I think interviews are a great approach to find some inspiring problems to try and solve with design. What kinds of questions are you asking them? Are you able to dig into answers and unpack things in more detail?

My wife and I use a shopping list app, a shared list synced on both of our phones. When one of us goes to the grocery store, we tell the other to ‘update the list.’ We’ve been actually using this app for about 3 years now or so.

It’s interesting to me that the app works for both my wife and I because we are such different shoppers. I go at 4AM or so whenever possible, when the place is deserted. My wife loves going on Sunday afternoon when the entire world is there and lines are long. We rarely go together because she doesn’t like the pressure to “hurry,” which is understandable, and conversely I like to plan my route as efficiently as possible so I’m in an out: produce, canned goods, coffee, then get perishable stuff (meat or dairy, frozen etc.) last before checking out.

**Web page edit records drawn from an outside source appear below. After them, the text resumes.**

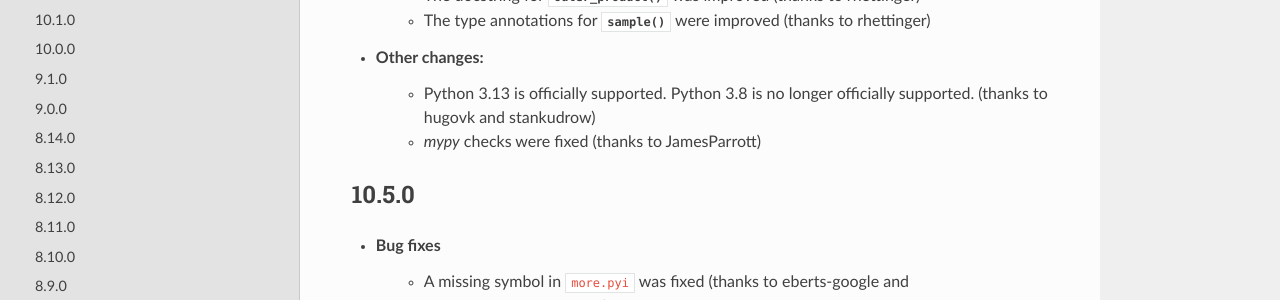
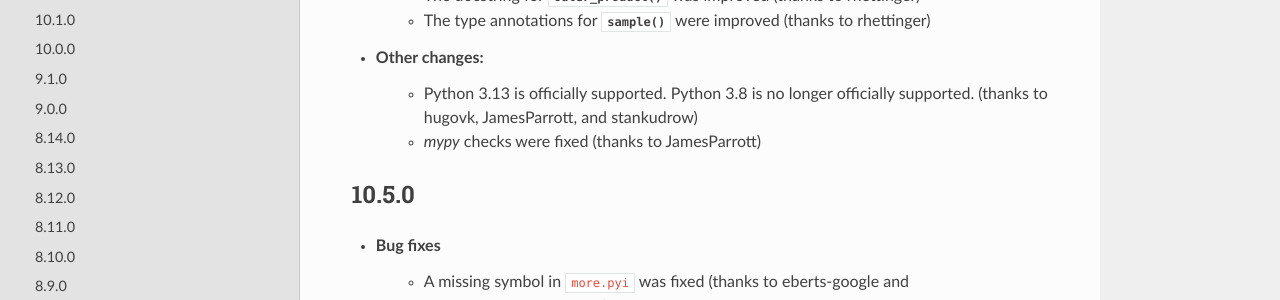
Before and after one commit to more-itertools/more-itertools, a Sphinx documentation site: the page built from docs/versions.rst, in a window 1280 px wide and 900 px high, scrolled down 464 px. Shown: the part 174-474 px from the top of the window. Built offline with Sphinx 7.4.7 and the Read the Docs theme 3.1.0, drawn with Linux system fonts in a browser that asks for light colours.

Commit message:
Update version docs

```diff
--- a/docs/versions.rst
+++ b/docs/versions.rst
@@ -21,7 +21,7 @@ Version History
     * The type annotations for :func:`sample` were improved (thanks to rhettinger)
 
 * Other changes:
-    * Python 3.13 is officially supported. Python 3.8 is no longer officially supported. (thanks to hugovk and stankudrow)
+    * Python 3.13 is officially supported. Python 3.8 is no longer officially supported. (thanks to hugovk, JamesParrott, and stankudrow)
     * `mypy` checks were fixed (thanks to  JamesParrott)
 
 10.5.0
```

Something else which the app hasn’t yet solved is whether certain things on the list refer to the same thing or not. Last time I was at the store, I saw she’d added “oatmeal containers” to the list. Does that mean instant oatmeal cups? If so, which? So that necessitated some discussion, and she said “Well, I know what I meant!” :slight_smile: Which is great but doesn’t help me if I just happened to be at the store.

And conversely, I’ll put “six pack of beer” on the list, and I am pretty agreeable about types of beer but since she doesn’t drink it at all, she’ll grab the first type she sees and it may not be good.

So our solution isn’t perfect yet obviously.

Anyway I shared all of this because I think if you can get your interview subjects to open up and “core dump” like this I’ll bet you can find some potentially useful things to design app features around.